Mr Ndiema submitted that JKIA generates over 90 per cent of KAA’s revenue and that by ceding the business unit that generates the largest share of their revenue to KQ, KAA would remain a shell.
KAA would be unable to expand and grow more aerodromes and airports in the country due to insufficient funding.
“Kawu noted that KPMG, an audit and consulting firm contracted by KAA as its transaction adviser on the PIIP, had observed that it had not received detailed financial information from KQ to ascertain whether it would be able to fund the PIIP.
Kawu told the committee that KPMG noted that despite KQ having restructured their debt in 2017, it had continued to experience difficulties in restructuring its debts and that its non-equity participating lenders had not been informed about the PIIP, which would adversely affect KQ’s existing loan arrangements.
“Kawu further submitted that KPMG had concluded that KQ lacks the credentials and the competence to run an airport like JKIA and that without JKIA revenues, KAA would require funding for the other aerodromes and its liabilities such as environmental remediation and pension deficit funding,” the committee report stated.
Kawu argued the JKIA take-over was not the only option available to turn around KQ.
The union noted that in February 2017, KQ had contracted Seabury Group that recommended the conversion of debts owed to local banks and the government to equity, the negotiation of productivity based collective bargaining agreements, engaging the government to waive taxes on imported aircraft material for maintenance and jet fuel to save Sh7 billion annually. It also recommended the enactment of a law to ensure all government employees and contractors use KQ for their travel.KQ only implemented the recommendation to convert debt to equity.
Kawu suggested that the sale-lease-back of the aircraft owned by KQ would allow it to raise Sh50 billion to Sh70 billion.
Kenya Association of Air Operators CEO Eutychus Karumba told the MPs they were yet to see the PIIP and that despite having been called for a public consultative forum over the document, the forum was indefinitely postponed.
The committee listed exorbitant aircraft leasing costs, a fuel hedging model that abets financial leaks, huge wage bill and expensive KQ ticket prices that force passengers to go to cheaper airlines such as Emirates and ET among the reasons the airline was going through financial turbulence.
Indeed, Mr Mikosz said salaries of the around 3,700 employees constituted 19 per cent of the airline’s total costs. He submitted that on average, airline captains and first officers earn Sh1.6 million and Sh900, 000 per month, respectively.
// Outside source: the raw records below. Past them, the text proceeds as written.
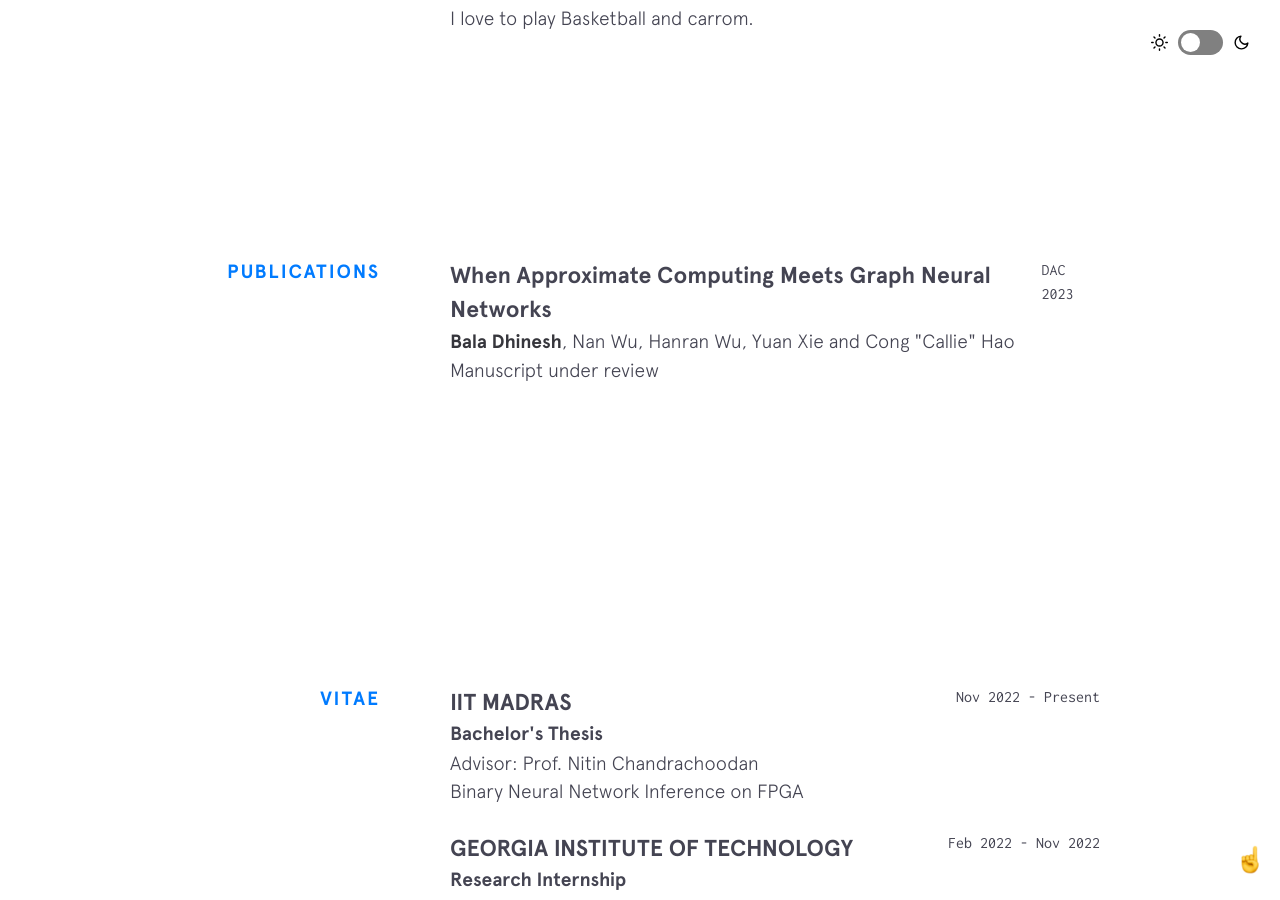
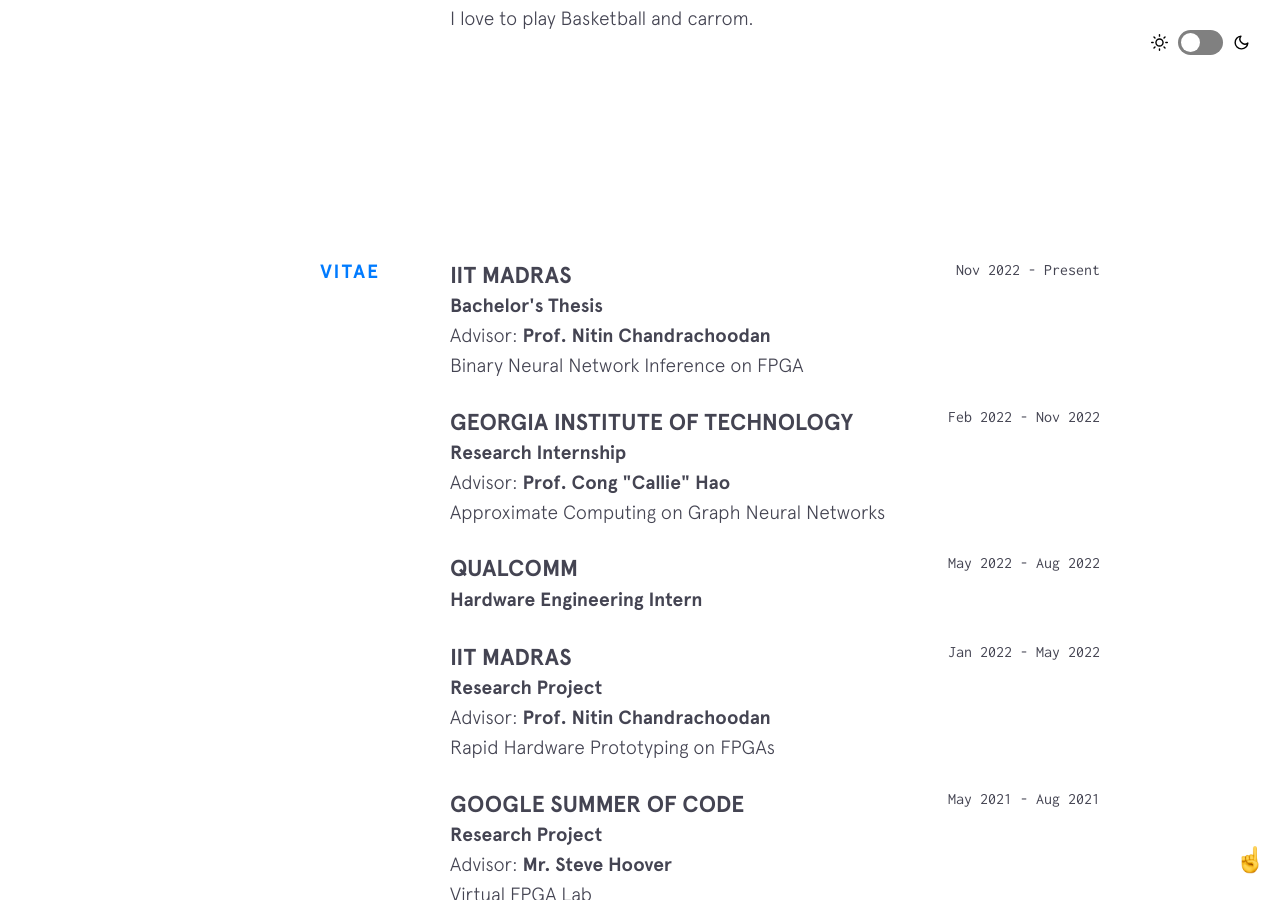
Before and after one commit to BalaDhinesh/baladhinesh.github.io, a Jekyll site: the page built from index.html, in a window 1280 px wide and 900 px high, scrolled down 1532 px. Built offline with Jekyll 4.4.1, drawn with Linux system fonts in a browser that asks for light colours; nearby versions of some CDN libraries; some of the changed text lies outside the part shown.

Commit message:
update skills

```diff
--- a/_includes/publications.html
+++ /dev/null
@@ -1,18 +0,0 @@
-<section class="section experience" id="publications">
-  <div class="section__title">Publications</div>
-  <div class="section__content">
-    <div class="jobs">
-      <div class="job">
-        <div class="time-place">
-          <div class="job__company" style="font-size: larger;">
-            When Approximate Computing Meets Graph Neural Networks
-          </div>
-          <div class="job__time">DAC 2023</div>
-        </div>
-        <div class="job__position"><strong>Bala Dhinesh</strong>, Nan Wu, Hanran Wu, Yuan Xie and Cong "Callie" Hao</div>
-        <div class="job__position">Manuscript under review</div>
-      </div>
-    </div>
-
-  </div>
-</section>
--- a/index.html
+++ b/index.html
@@ -6,7 +6,6 @@
   {% include switch.html %}
   {% include intro.html %}
   {% include background.html %}
-  {% include publications.html %}
   {% include experience.html %}
   {% include skills.html %}
   {% include other-projects.html %}
```
Also changed, not shown: _data/experience.yml (+5 -5 lines), _data/other-projects.yml (+0 -10 lines), _includes/background.html (+0 -9 lines).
Mr Mikosz told the committee a KQ pilot’s pay was not commensurate with their productivity. He said KQ pilots flew an average of 533 hours per year, much lower than the 859 hours flown by ET pilots, who get half the pay.
The CEO himself said he earned Sh4 million in salary, allowances and benefits before tax.
“Kenya Airways and KAA neither informed nor engaged their employees on the PIIP, which is a sensitive issue with a great potential to affect their jobs,” the committee observed.
The committee recommended that Kenya Airways be nationalised. Upon nationalisation, the MPs directed the government undertakes a staff rationalisation programme with a view of retaining existing staff and harmonising the terms of service and remuneration.
They also asked the government to review aircraft leasing agreements to renegotiate better terms.
The committee also recommended that the government establishes an aviation holding company with four wholly-owned subsidiaries: JKIA Company incorporated to manage JKIA as an international hub, ground handling and catering services; KAA with revised mandate, KQ as the national carrier and a centralised aviation services college.